Enter Rob, the dubious but well-meaning friend of her indolent brother. As Susan’s due date draws near and her dismantled world falls further into a tailspin, Susan finds an unlikely ally in Rob. She might have a chance at finding real love and learning to love herself, if only she can figure out how to let go.
In Evvie Drake Starts Over, in a small town in Maine, recently widowed Eveleth “Evvie” Drake rarely leaves her house. Everyone in town, including her best friend, Andy, thinks grief keeps her locked inside, and she doesn’t correct them. In New York, Dean Tenney, former major-league pitcher and Andy’s childhood friend, is struggling with a case of the “yips”: he can’t throw straight anymore, and he can’t figure out why. An invitation from Andy to stay in Maine for a few months seems like the perfect chance to hit the reset button.
When Dean moves into an apartment at the back of Evvie’s house, the two make a deal: Dean won’t ask about Evvie’s late husband, and Evvie won’t ask about Dean’s baseball career. Rules, though, have a funny way of being broken–and what starts as an unexpected friendship soon turns into something more. But before they can find out what might lie ahead, they’ll have to wrestle a few demons: the bonds they’ve broken, the plans they’ve changed, and the secrets they’ve kept. They’ll need a lot of help, but in life, as in baseball, there’s always a chance–right up until the last out.
For readers of Eleanor Oliphant Is Completely Fine and A Man Called Ove, a life-affirming, deeply moving “coming-of-old” story, a celebration of how ordinary days are made extraordinary through friendship, family, and the power of forgiving yourself–at any age.
It says it all right up there in the description doesn’t it? And this is one our library has on order too!
Sitting a little outside perhaps of a direct match to Eleanor is, The Dearly Beloved by Cara Wall. This one has been catching my eye lately and I’ve seen it on a few Best Of lists this year as well.
Charles and Lily, James and Nan. They meet in Greenwich Village in 1963 when Charles and James are jointly hired to steward the historic Third Presbyterian Church through turbulent times. Their personal differences however, threaten to tear them apart.
The Dearly Beloved follows these two couples through decades of love and friendship, jealousy and understanding, forgiveness and commitment.
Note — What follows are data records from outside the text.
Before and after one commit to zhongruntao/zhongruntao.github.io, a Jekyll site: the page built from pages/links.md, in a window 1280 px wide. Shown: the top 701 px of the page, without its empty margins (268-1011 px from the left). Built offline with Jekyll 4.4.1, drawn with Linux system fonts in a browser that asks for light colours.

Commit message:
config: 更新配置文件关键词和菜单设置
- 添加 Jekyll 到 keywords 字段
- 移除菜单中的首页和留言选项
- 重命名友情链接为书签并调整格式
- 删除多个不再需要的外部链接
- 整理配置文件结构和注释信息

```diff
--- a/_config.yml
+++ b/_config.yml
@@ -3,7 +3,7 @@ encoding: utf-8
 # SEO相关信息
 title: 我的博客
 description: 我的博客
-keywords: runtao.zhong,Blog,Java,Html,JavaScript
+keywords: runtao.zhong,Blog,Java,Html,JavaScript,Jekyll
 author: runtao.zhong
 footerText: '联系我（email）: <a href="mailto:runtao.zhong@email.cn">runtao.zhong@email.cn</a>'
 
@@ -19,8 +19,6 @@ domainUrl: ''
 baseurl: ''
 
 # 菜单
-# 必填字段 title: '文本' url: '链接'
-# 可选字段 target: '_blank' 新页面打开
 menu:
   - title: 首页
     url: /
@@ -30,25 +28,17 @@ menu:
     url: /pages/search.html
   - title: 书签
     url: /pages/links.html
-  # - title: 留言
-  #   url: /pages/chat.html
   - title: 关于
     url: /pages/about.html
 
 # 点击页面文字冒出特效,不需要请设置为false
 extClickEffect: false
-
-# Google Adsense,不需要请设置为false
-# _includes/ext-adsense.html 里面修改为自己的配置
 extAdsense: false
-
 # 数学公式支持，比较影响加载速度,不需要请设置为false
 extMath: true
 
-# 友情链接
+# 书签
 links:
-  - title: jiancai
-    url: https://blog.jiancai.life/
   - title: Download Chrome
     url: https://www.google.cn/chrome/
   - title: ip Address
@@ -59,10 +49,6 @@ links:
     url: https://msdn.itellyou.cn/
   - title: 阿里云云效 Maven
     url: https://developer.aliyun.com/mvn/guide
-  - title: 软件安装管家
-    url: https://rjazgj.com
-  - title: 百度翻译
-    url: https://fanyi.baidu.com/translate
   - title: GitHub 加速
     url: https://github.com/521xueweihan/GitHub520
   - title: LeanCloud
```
Against the backdrop of turbulent changes facing the city and the church’s congregation, these four forge improbable paths through their evolving relationships, each struggling with uncertainty, heartbreak, and joy. It’s a poignant meditation on faith and reason, marriage and children, and the ways we find meaning in our lives.
I think armed with these, we should be able to find a book that gives us the same feelings and wonderful reading experience we had when we read Eleanor Oliphant is Completely Fine?!
Do you have any suggestions for similar sounding books to Eleanor?